Data extracted from a collection
--- START ---
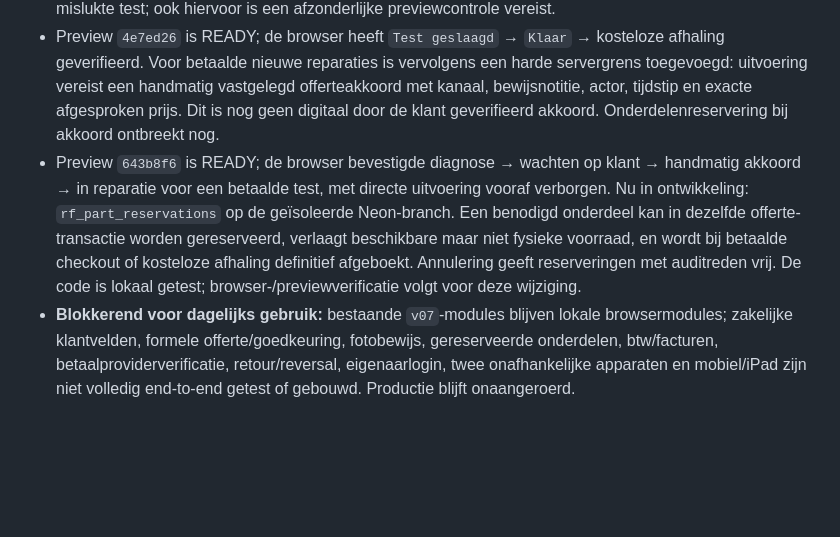
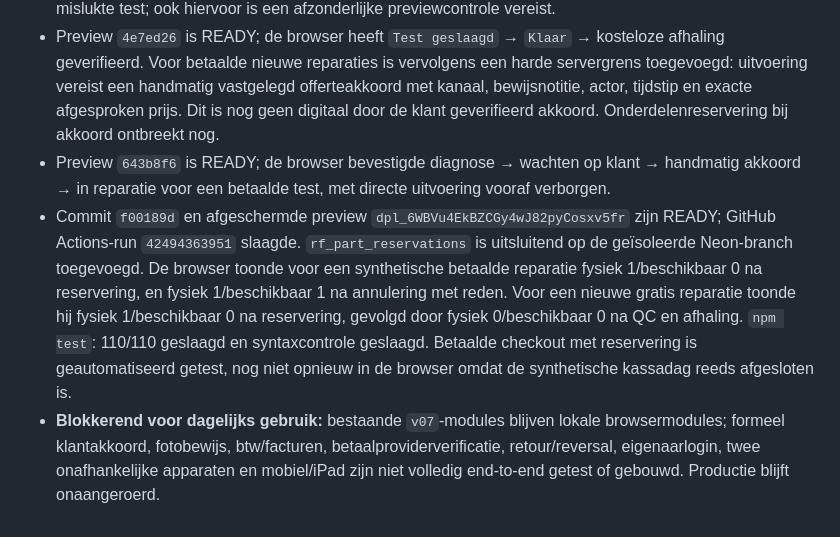
Before and after one commit to cma58/RepairFlow, a Markdown page: ERP-STATUS.md, the part around the change. Rendered like a GitHub page; blank space fills up the shorter version.

Commit message:
Document isolated reservation browser verification

```diff
--- a/ERP-STATUS.md
+++ b/ERP-STATUS.md
@@ -203,5 +203,6 @@
 - Preview `198ccda` is READY. De browser toont na herladen €160 geregistreerde verkopen, €60 contant, €100 kaart en €−1 afzonderlijke correctie. Een kassaverkoop na dagafsluiting kreeg een definitieve conflictrespons; de winkelmand kon daarna worden behouden en leeggemaakt. Synthetische owner-RLS leest de tenantgegevens, maar een echte owner-mail-link is nog niet getest. Daarna toegevoegd: zakelijke klantvelden en correctiegrens tegen een negatieve kassadag; test/previewvalidatie daarvoor volgt afzonderlijk.
 - Preview `07807b0` is READY; een zakelijke testklant met contactpersoon, bedrijfsnaam, BTW-nummer en verplicht facturatieadres is via de browser opgeslagen en na opnieuw ophalen zichtbaar. De automatische tests en syntaxcontrole blijven groen. QC-actie krijgt nu een expliciete testgeslaagd-registratie of reden van mislukte test; ook hiervoor is een afzonderlijke previewcontrole vereist.
 - Preview `4e7ed26` is READY; de browser heeft `Test geslaagd` → `Klaar` → kosteloze afhaling geverifieerd. Voor betaalde nieuwe reparaties is vervolgens een harde servergrens toegevoegd: uitvoering vereist een handmatig vastgelegd offerteakkoord met kanaal, bewijsnotitie, actor, tijdstip en exacte afgesproken prijs. Dit is nog geen digitaal door de klant geverifieerd akkoord. Onderdelenreservering bij akkoord ontbreekt nog.
-- Preview `643b8f6` is READY; de browser bevestigde diagnose → wachten op klant → handmatig akkoord → in reparatie voor een betaalde test, met directe uitvoering vooraf verborgen. Nu in ontwikkeling: `rf_part_reservations` op de geïsoleerde Neon-branch. Een benodigd onderdeel kan in dezelfde offerte-transactie worden gereserveerd, verlaagt beschikbare maar niet fysieke voorraad, en wordt bij betaalde checkout of kosteloze afhaling definitief afgeboekt. Annulering geeft reserveringen met auditreden vrij. De code is lokaal getest; browser-/previewverificatie volgt voor deze wijziging.
-- **Blokkerend voor dagelijks gebruik:** bestaande `v07`-modules blijven lokale browsermodules; zakelijke klantvelden, formele offerte/goedkeuring, fotobewijs, gereserveerde onderdelen, btw/facturen, betaalproviderverificatie, retour/reversal, eigenaarlogin, twee onafhankelijke apparaten en mobiel/iPad zijn niet volledig end-to-end getest of gebouwd. Productie blijft onaangeroerd.
+- Preview `643b8f6` is READY; de browser bevestigde diagnose → wachten op klant → handmatig akkoord → in reparatie voor een betaalde test, met directe uitvoering vooraf verborgen.
+- Commit `f00189d` en afgeschermde preview `dpl_6WBVu4EkBZCGy4wJ82pyCosxv5fr` zijn READY; GitHub Actions-run `42494363951` slaagde. `rf_part_reservations` is uitsluitend op de geïsoleerde Neon-branch toegevoegd. De browser toonde voor een synthetische betaalde reparatie fysiek 1/beschikbaar 0 na reservering, en fysiek 1/beschikbaar 1 na annulering met reden. Voor een nieuwe gratis reparatie toonde hij fysiek 1/beschikbaar 0 na reservering, gevolgd door fysiek 0/beschikbaar 0 na QC en afhaling. `npm test`: 110/110 geslaagd en syntaxcontrole geslaagd. Betaalde checkout met reservering is geautomatiseerd getest, nog niet opnieuw in de browser omdat de synthetische kassadag reeds afgesloten is.
+- **Blokkerend voor dagelijks gebruik:** bestaande `v07`-modules blijven lokale browsermodules; formeel klantakkoord, fotobewijs, btw/facturen, betaalproviderverificatie, retour/reversal, eigenaarlogin, twee onafhankelijke apparaten en mobiel/iPad zijn niet volledig end-to-end getest of gebouwd. Productie blijft onaangeroerd.
```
--- END ---
> **Problem to solve**: For this exercise, return every line from the data that holds the string "STATUS".

> **Output for this task**:
Before and after one commit to cma58/RepairFlow, a Markdown page: ERP-STATUS.md, the part around the change. Rendered like a GitHub page; blank space fills up the shorter version.
--- a/ERP-STATUS.md
+++ b/ERP-STATUS.md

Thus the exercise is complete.